== WHAT THE TASK REQUIRES ==
Give back the lines of the entries below exactly as written, from the first line to the line holding "for index, config", both included, with the pictures omitted.

== DATA PROVIDED ==
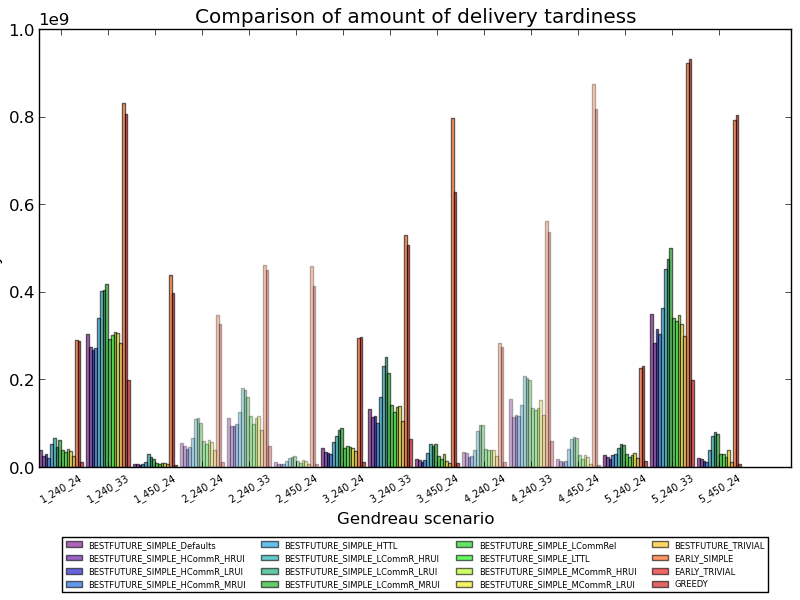
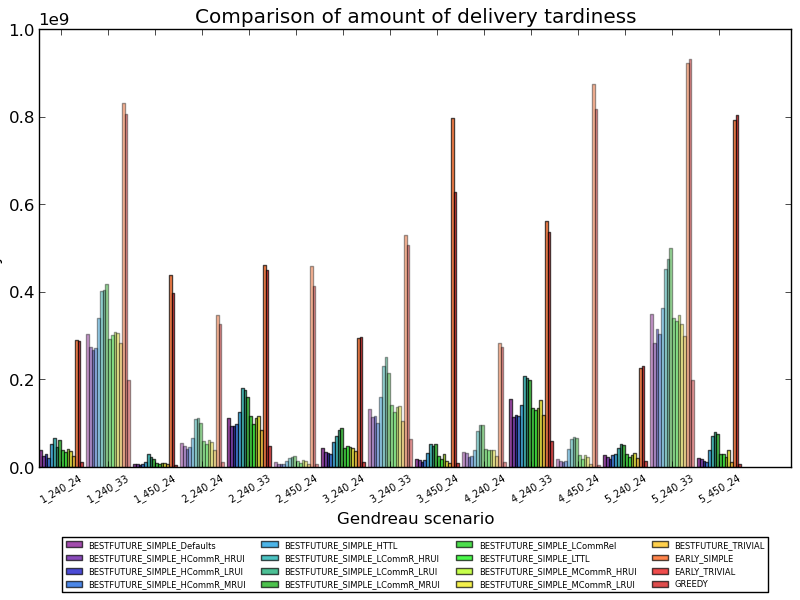
plot afwisselend opacity per instance

diff --git a/visualise_experiment.py b/visualise_experiment.py
@@ -23,7 +23,7 @@ for arg in sys.argv[1:]:
             experiment[configuration][resource] = statistics
 
 
-    opacity = 0.6
+    opacity = 0.7
     lighten = 0.3
     
     nr_configurations = len(experiment.keys())
@@ -39,11 +39,11 @@ for arg in sys.argv[1:]:
     bar_width = 1.0/(nr_configurations + 1)
 
     for var in sorted(titles.iterkeys()):
-        for index, config in enumerate(sorted(experiment.iterkeys())):
-            for res_i in xrange(0, nr_resources*nr_scenarios, 3):
+        for conf_i, config in enumerate(sorted(experiment.iterkeys())):
+            for res_i in xrange(0, nr_resources*nr_scenarios, 1):
                 statistics = []
-                for resource in sorted(
-                        experiment[config].iterkeys())[res_i:res_i+3]:
+                for resource in [sorted(
+                        experiment[config].iterkeys())[res_i]]:
                     statistics.append(experiment[config][resource][var])
 
                 if res_i == 0:
@@ -51,11 +51,11 @@ for arg in sys.argv[1:]:
                 else:
                     label = '_nolegend_'
 
-                plt.bar(scenario_index + res_i + index*bar_width,
+                plt.bar(res_i + conf_i*bar_width,
                         statistics,
                         bar_width,
                         alpha=opacity - res_i%2 * lighten,
-                        color=spectral.to_rgba(index),
+                        color=spectral.to_rgba(conf_i),
                         label=label)
         
         plt.xlabel('Gendreau scenario')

== WRITTEN SOLUTION ==
plot afwisselend opacity per instance

diff --git a/visualise_experiment.py b/visualise_experiment.py
@@ -23,7 +23,7 @@ for arg in sys.argv[1:]:
             experiment[configuration][resource] = statistics
 
 
-    opacity = 0.6
+    opacity = 0.7
     lighten = 0.3
     
     nr_configurations = len(experiment.keys())
@@ -39,11 +39,11 @@ for arg in sys.argv[1:]:
     bar_width = 1.0/(nr_configurations + 1)
 
     for var in sorted(titles.iterkeys()):
-        for index, config in enumerate(sorted(experiment.iterkeys())):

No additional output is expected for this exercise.